I looked him in the eye. I could feel every part of my body, my pumping heart, my shaking hands. Adrenaline. I was furi­ous. My head throbbed harder than ever. People knew me here. I took my time. I chose my words carefully. The beautiful Hausa man reminded me of my fiancé who’d asked the same question not long before he walked out the door. “What kind of woman are you?”

I said to him what I said to Olaniyi who hated all my aug­mentations so much yet still loved me, “I will never answer your question.” My voice was cold, even hard, and it was low. And as I spoke, I looked the beautiful man dead in the eye, just as I had looked into Olaniyi’s eyes.

And like Olaniyi, he slapped me in the face. But much much harder. Hard enough for my world to burst into silver, red and blue. It was as if Amadioha or Shango had slapped me. With an electrified hand. Like lightning. I was in a nightmare with my eyes open. I blinked and for a moment, I saw a million eyes, red red red eyes, a honeycomb of eyes, a pomegranate of eyes, all on me. Then all those men started beating me, and it was their wild eyes I saw between fists and feet. I don’t know when they’d stood from their stools.

No one helped me.

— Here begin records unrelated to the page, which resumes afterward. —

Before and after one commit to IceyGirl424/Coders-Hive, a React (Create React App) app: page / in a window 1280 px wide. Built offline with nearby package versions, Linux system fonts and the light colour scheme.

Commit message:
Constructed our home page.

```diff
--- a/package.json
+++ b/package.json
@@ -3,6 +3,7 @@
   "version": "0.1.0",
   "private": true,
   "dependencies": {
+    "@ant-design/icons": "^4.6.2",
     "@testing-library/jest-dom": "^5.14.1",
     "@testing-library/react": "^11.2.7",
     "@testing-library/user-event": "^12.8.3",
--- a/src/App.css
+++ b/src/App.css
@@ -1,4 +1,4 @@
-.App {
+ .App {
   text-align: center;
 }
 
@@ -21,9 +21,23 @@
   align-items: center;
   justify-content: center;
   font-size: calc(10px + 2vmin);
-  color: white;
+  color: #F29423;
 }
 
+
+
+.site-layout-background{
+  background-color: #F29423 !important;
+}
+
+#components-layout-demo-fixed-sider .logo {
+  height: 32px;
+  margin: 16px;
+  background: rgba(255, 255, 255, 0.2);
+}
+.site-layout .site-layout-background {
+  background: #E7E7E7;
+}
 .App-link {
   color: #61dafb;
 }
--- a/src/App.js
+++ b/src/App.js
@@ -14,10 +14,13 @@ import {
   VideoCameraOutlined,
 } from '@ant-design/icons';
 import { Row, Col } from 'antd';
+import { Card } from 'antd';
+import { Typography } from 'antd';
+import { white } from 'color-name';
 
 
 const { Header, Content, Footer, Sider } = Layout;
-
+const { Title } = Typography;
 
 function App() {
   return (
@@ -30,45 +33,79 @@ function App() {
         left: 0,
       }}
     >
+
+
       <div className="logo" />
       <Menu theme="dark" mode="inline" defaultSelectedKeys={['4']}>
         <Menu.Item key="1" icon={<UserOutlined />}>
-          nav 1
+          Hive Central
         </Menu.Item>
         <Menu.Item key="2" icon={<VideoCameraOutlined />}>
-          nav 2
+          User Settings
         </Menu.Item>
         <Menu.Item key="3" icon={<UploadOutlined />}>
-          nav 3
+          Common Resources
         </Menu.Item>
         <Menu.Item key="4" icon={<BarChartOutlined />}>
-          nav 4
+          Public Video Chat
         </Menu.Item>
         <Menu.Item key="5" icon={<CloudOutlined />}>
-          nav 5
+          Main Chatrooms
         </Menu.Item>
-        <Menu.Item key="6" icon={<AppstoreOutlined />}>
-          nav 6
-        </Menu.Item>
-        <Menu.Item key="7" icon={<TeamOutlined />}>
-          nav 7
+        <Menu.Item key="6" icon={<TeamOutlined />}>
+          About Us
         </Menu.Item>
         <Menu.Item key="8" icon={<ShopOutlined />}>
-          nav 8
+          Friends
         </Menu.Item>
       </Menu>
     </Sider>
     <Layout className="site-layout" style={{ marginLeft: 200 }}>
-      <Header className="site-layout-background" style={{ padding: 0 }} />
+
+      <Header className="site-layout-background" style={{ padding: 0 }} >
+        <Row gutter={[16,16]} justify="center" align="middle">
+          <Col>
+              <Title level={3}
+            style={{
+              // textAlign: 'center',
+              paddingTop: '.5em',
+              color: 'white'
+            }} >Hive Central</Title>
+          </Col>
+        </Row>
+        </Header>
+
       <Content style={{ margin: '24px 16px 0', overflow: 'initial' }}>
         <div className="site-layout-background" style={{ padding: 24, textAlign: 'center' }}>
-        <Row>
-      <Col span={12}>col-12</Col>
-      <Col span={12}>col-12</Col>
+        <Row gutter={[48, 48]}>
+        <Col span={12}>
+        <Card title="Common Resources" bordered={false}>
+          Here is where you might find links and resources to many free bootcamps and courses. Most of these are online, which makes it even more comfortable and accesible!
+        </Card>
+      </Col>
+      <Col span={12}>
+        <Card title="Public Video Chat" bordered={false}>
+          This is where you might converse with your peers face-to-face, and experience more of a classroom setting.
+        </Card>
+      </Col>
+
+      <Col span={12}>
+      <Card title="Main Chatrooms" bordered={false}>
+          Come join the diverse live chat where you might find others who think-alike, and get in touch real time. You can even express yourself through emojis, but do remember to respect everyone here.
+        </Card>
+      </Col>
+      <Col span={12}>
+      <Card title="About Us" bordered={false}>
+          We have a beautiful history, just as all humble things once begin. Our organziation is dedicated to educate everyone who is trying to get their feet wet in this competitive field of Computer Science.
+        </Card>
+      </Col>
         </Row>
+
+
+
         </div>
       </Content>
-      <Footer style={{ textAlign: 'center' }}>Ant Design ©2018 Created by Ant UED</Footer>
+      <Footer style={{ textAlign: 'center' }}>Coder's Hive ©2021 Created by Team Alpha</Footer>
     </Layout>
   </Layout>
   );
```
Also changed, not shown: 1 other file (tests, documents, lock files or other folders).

I don’t remember if anyone spoke or shouted. But I know that no one helped me. My eyes were open. I saw between the feet and legs, past the arms and I smelled the fear.

So I helped myself.